How Drug Companies Are Beating Trump at His Own Game

A July tweet from President Donald Trump sent panic through the C-suites of some of the world’s biggest drug companies, prompting Pfizer and nine other companies to roll back or freeze prices. But there’s less to those announcements than meets the eye. The gestures turned out to be largely symbolic — efforts to beat Trump at his own game by giving him headlines he wants without making substantive changes in how they do business. The token concessions are “a calculated risk,” said one drug lobbyist. “Take these nothing-burger steps and give the administration things they can take credit for.” Of the few companies that actually cut prices, for instance, most targeted old products that no longer produce much revenue — such as Merck’s 60 percent discount to a hepatitis C medicine that had no U.S. revenues in the first quarter. (Sarah Karlin-Smith, Sarah Owermohle and Andrew Restuccia, Politico)

READ MORE
RELATED RESOURCES

Medicare Could Save $2.8 Billion in a Single Year If Prices Could Be Negotiated, Report Finds

By allowing the federal government to negotiate with drug makers, Medicare and its beneficiaries could save an estimated $2.8 billion in a single year for the top 20 most commonly prescribed medicines, according to a new analysis by Democrats on the Senate Homeland Security and Governmental Affairs Committee.

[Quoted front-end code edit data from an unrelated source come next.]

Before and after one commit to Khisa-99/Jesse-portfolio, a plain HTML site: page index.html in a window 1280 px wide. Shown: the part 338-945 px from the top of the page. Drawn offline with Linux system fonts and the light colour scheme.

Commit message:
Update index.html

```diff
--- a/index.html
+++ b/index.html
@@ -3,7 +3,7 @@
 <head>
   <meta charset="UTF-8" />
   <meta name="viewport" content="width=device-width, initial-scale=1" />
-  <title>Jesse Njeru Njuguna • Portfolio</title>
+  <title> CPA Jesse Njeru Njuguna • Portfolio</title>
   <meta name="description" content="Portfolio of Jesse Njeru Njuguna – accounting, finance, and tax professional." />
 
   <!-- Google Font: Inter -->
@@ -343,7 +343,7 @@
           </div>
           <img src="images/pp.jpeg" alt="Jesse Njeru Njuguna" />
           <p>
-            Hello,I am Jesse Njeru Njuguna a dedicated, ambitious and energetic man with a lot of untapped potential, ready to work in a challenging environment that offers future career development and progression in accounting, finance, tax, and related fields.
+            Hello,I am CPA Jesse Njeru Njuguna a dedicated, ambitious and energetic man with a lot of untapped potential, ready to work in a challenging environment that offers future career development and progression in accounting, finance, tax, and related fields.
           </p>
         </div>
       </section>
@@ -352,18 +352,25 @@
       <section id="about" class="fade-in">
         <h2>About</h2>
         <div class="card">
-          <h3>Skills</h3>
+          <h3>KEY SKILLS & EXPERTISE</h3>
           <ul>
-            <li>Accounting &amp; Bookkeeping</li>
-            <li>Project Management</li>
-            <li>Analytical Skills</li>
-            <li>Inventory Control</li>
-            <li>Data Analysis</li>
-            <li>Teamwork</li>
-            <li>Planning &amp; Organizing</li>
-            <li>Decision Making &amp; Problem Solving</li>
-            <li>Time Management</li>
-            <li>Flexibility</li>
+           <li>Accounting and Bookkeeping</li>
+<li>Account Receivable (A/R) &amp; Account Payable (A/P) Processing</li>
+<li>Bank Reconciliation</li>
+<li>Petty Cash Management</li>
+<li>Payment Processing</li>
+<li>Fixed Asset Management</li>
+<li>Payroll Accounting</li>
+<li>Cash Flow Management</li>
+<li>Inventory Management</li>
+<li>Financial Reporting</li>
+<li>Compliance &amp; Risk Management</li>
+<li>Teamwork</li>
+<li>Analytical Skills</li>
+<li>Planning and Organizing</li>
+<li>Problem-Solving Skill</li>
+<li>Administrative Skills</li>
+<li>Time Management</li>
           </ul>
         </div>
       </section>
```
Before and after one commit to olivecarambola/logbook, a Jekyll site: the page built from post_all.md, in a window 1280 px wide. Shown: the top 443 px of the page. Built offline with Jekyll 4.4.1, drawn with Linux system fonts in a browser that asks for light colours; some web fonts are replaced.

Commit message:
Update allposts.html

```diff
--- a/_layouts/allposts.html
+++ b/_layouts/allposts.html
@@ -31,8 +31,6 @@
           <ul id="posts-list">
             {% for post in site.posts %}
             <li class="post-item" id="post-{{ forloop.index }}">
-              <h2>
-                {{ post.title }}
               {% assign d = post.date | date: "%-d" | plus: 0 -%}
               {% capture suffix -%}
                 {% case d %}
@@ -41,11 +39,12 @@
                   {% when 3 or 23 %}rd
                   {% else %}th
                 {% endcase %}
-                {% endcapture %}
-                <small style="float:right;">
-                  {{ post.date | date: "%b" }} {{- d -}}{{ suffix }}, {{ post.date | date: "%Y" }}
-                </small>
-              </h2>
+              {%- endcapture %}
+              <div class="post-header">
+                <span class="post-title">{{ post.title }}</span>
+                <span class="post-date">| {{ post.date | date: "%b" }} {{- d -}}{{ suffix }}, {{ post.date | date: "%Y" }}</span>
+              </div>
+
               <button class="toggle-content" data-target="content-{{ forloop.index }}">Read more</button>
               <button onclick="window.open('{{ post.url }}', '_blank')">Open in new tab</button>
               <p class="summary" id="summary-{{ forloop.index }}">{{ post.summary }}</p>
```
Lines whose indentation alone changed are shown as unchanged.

In crunching the numbers, the committee staff found that other government agencies that are permitted to negotiate with drug companies — such as the Department of Veterans Affairs and the Department of Defense — were able to secure pricing that rose at “significantly lower rates” than wholesale prices for the most widely prescribed brand-name drugs in Medicare Part D. (Ed Silverman, Stat)

READ MORE

Affordable, quality health care. For everyone.
Subscribe | Privacy policy | Unsubscribe
Add [email protected] to your address book [vCard]

2020 © The Commonwealth Fund

The Commonwealth Fund | One E 75th St, New York, NY 10021 | 212.606.3800